▸ What you should do: Repeat each entry as written and leave the images out of the copy.

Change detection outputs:
·····
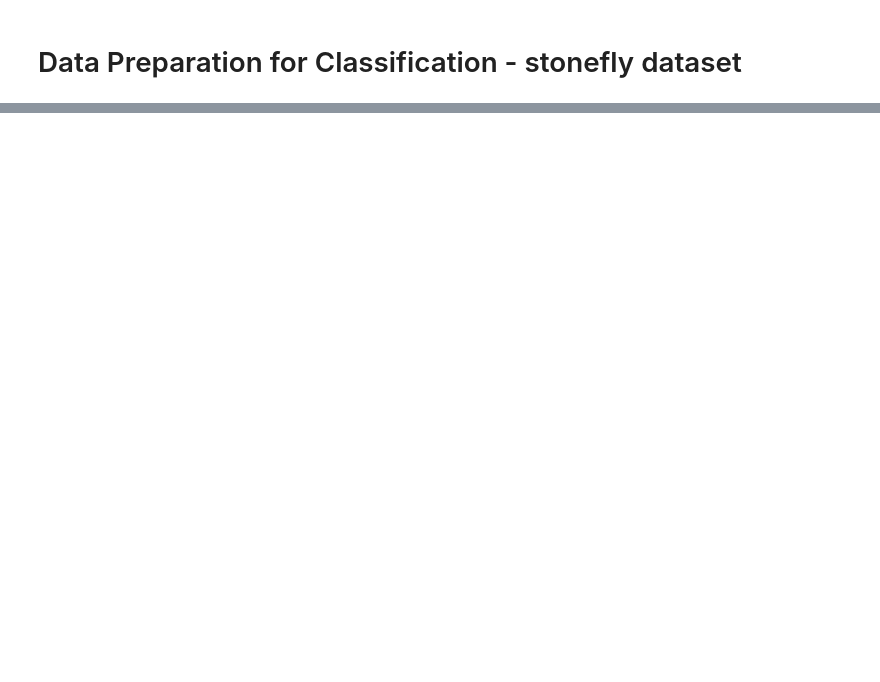
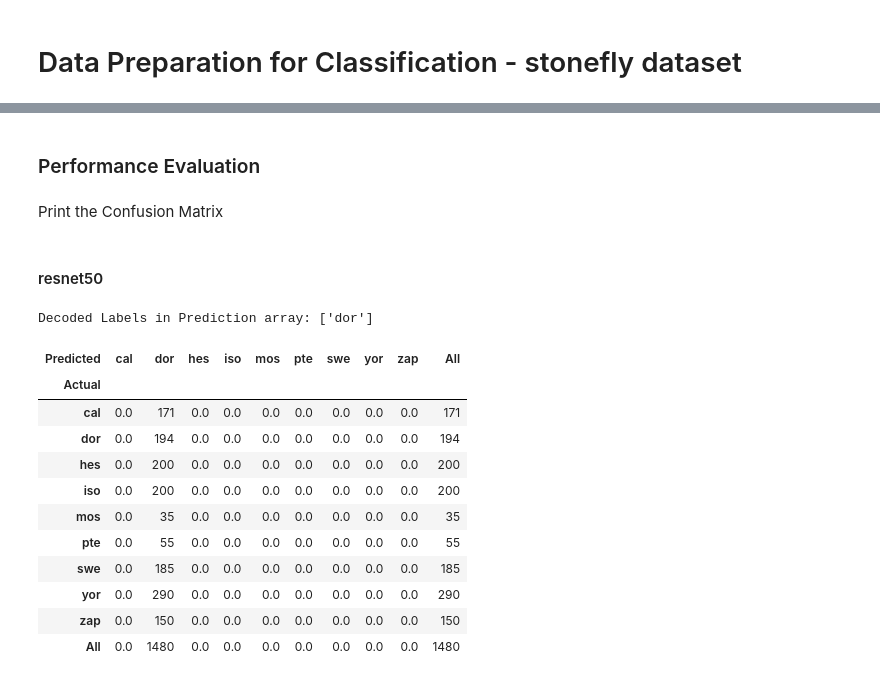
Before and after one commit to kmock930/Multi-Category-Image-Modelling-Transfer-Learning, a Jupyter notebook: CSI5341 Assignment 3 - Kelvin Mock 300453668.ipynb, the cells around one changed output, grey strips where cells are left out. Cells and saved outputs as stored; diff of their text form; code cells hidden in the pictures; blank space fills up the shorter version.

Commit message:
Modelling ResNet Classification Problem

```diff
--- a/CSI5341 Assignment 3 - Kelvin Mock 300453668.ipynb
+++ b/CSI5341 Assignment 3 - Kelvin Mock 300453668.ipynb
@@ -103,0 +197,3 @@ Unique labels in the test set: ['cal' 'dor' 'hes' 'iso' 'mos' 'pte' 'swe' 'yor'
+# %%
+model = Model();
+model.build_classifier();
@@ -103,0 +259,9 @@ Unique labels in the test set: ['cal' 'dor' 'hes' 'iso' 'mos' 'pte' 'swe' 'yor'
+# %%
+# resnet50
+history_resnet50 = model.train(
+    model.resnet50,
+    X_train=X_train,
+    y_train=y_train,
+    X_val=X_validation,
+    y_val=y_validation
+);
@@ -103,0 +300,9 @@ Unique labels in the test set: ['cal' 'dor' 'hes' 'iso' 'mos' 'pte' 'swe' 'yor'
+# %%
+# resnet50V2
+history_resnet50V2 = model.train(
+    model.resnet50V2,
+    X_train=X_train,
+    y_train=y_train,
+    X_val=X_validation,
+    y_val=y_validation
+);
@@ -103,0 +338,5 @@ Unique labels in the test set: ['cal' 'dor' 'hes' 'iso' 'mos' 'pte' 'swe' 'yor'
+# %%
+# resnet50
+y_pred_resnet50 = model.predict(model.resnet50, X_test);
+# Inspect the predictions array
+print(f"Number of Predictions made: {len(y_pred_resnet50)}");
@@ -103,0 +356,26 @@ Unique labels in the test set: ['cal' 'dor' 'hes' 'iso' 'mos' 'pte' 'swe' 'yor'
+# %% [markdown]
+### Performance Evaluation
+# %% [markdown]
+Print the Confusion Matrix
+# %% [markdown]
+#### resnet50
+# %%
+confMtx_resnet50 = printConfMtx(
+    y_true=y_test,
+    y_pred=y_pred_resnet50
+);
+confMtx_resnet50
+# %% [output]
+Decoded Labels in Prediction array: ['dor']
+| Predicted | cal | dor | hes | iso | mos | pte | swe | yor | zap | All |
+| Actual |  |  |  |  |  |  |  |  |  |  |
+| cal | 0.0 | 171 | 0.0 | 0.0 | 0.0 | 0.0 | 0.0 | 0.0 | 0.0 | 171 |
+| dor | 0.0 | 194 | 0.0 | 0.0 | 0.0 | 0.0 | 0.0 | 0.0 | 0.0 | 194 |
+| hes | 0.0 | 200 | 0.0 | 0.0 | 0.0 | 0.0 | 0.0 | 0.0 | 0.0 | 200 |
+| iso | 0.0 | 200 | 0.0 | 0.0 | 0.0 | 0.0 | 0.0 | 0.0 | 0.0 | 200 |
+| mos | 0.0 | 35 | 0.0 | 0.0 | 0.0 | 0.0 | 0.0 | 0.0 | 0.0 | 35 |
+| pte | 0.0 | 55 | 0.0 | 0.0 | 0.0 | 0.0 | 0.0 | 0.0 | 0.0 | 55 |
+| swe | 0.0 | 185 | 0.0 | 0.0 | 0.0 | 0.0 | 0.0 | 0.0 | 0.0 | 185 |
+| yor | 0.0 | 290 | 0.0 | 0.0 | 0.0 | 0.0 | 0.0 | 0.0 | 0.0 | 290 |
+| zap | 0.0 | 150 | 0.0 | 0.0 | 0.0 | 0.0 | 0.0 | 0.0 | 0.0 | 150 |
+| All | 0.0 | 1480 | 0.0 | 0.0 | 0.0 | 0.0 | 0.0 | 0.0 | 0.0 | 1480 |
```
Also changed, not shown: parts of 34 cells of this notebook, 4 other files.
·····
▸ Written solution:
Before and after one commit to kmock930/Multi-Category-Image-Modelling-Transfer-Learning, a Jupyter notebook: CSI5341 Assignment 3 - Kelvin Mock 300453668.ipynb, the cells around one changed output, grey strips where cells are left out. Cells and saved outputs as stored; diff of their text form; code cells hidden in the pictures; blank space fills up the shorter version.

Commit message:
Modelling ResNet Classification Problem

```diff
--- a/CSI5341 Assignment 3 - Kelvin Mock 300453668.ipynb
+++ b/CSI5341 Assignment 3 - Kelvin Mock 300453668.ipynb
@@ -103,0 +197,3 @@ Unique labels in the test set: ['cal' 'dor' 'hes' 'iso' 'mos' 'pte' 'swe' 'yor'
+# %%
+model = Model();
+model.build_classifier();
@@ -103,0 +259,9 @@ Unique labels in the test set: ['cal' 'dor' 'hes' 'iso' 'mos' 'pte' 'swe' 'yor'
+# %%
+# resnet50
+history_resnet50 = model.train(
+    model.resnet50,
+    X_train=X_train,
+    y_train=y_train,
+    X_val=X_validation,
+    y_val=y_validation
+);
@@ -103,0 +300,9 @@ Unique labels in the test set: ['cal' 'dor' 'hes' 'iso' 'mos' 'pte' 'swe' 'yor'
+# %%
+# resnet50V2
+history_resnet50V2 = model.train(
+    model.resnet50V2,
+    X_train=X_train,
+    y_train=y_train,
+    X_val=X_validation,
+    y_val=y_validation
+);
@@ -103,0 +338,5 @@ Unique labels in the test set: ['cal' 'dor' 'hes' 'iso' 'mos' 'pte' 'swe' 'yor'
+# %%
+# resnet50
+y_pred_resnet50 = model.predict(model.resnet50, X_test);
+# Inspect the predictions array
+print(f"Number of Predictions made: {len(y_pred_resnet50)}");
@@ -103,0 +356,26 @@ Unique labels in the test set: ['cal' 'dor' 'hes' 'iso' 'mos' 'pte' 'swe' 'yor'
+# %% [markdown]
+### Performance Evaluation
+# %% [markdown]
+Print the Confusion Matrix
+# %% [markdown]
+#### resnet50
+# %%
+confMtx_resnet50 = printConfMtx(
+    y_true=y_test,
+    y_pred=y_pred_resnet50
+);
+confMtx_resnet50
+# %% [output]
+Decoded Labels in Prediction array: ['dor']
+| Predicted | cal | dor | hes | iso | mos | pte | swe | yor | zap | All |
+| Actual |  |  |  |  |  |  |  |  |  |  |
+| cal | 0.0 | 171 | 0.0 | 0.0 | 0.0 | 0.0 | 0.0 | 0.0 | 0.0 | 171 |
+| dor | 0.0 | 194 | 0.0 | 0.0 | 0.0 | 0.0 | 0.0 | 0.0 | 0.0 | 194 |
+| hes | 0.0 | 200 | 0.0 | 0.0 | 0.0 | 0.0 | 0.0 | 0.0 | 0.0 | 200 |
+| iso | 0.0 | 200 | 0.0 | 0.0 | 0.0 | 0.0 | 0.0 | 0.0 | 0.0 | 200 |
+| mos | 0.0 | 35 | 0.0 | 0.0 | 0.0 | 0.0 | 0.0 | 0.0 | 0.0 | 35 |
+| pte | 0.0 | 55 | 0.0 | 0.0 | 0.0 | 0.0 | 0.0 | 0.0 | 0.0 | 55 |
+| swe | 0.0 | 185 | 0.0 | 0.0 | 0.0 | 0.0 | 0.0 | 0.0 | 0.0 | 185 |
+| yor | 0.0 | 290 | 0.0 | 0.0 | 0.0 | 0.0 | 0.0 | 0.0 | 0.0 | 290 |
+| zap | 0.0 | 150 | 0.0 | 0.0 | 0.0 | 0.0 | 0.0 | 0.0 | 0.0 | 150 |
+| All | 0.0 | 1480 | 0.0 | 0.0 | 0.0 | 0.0 | 0.0 | 0.0 | 0.0 | 1480 |
```
Also changed, not shown: parts of 34 cells of this notebook, 4 other files.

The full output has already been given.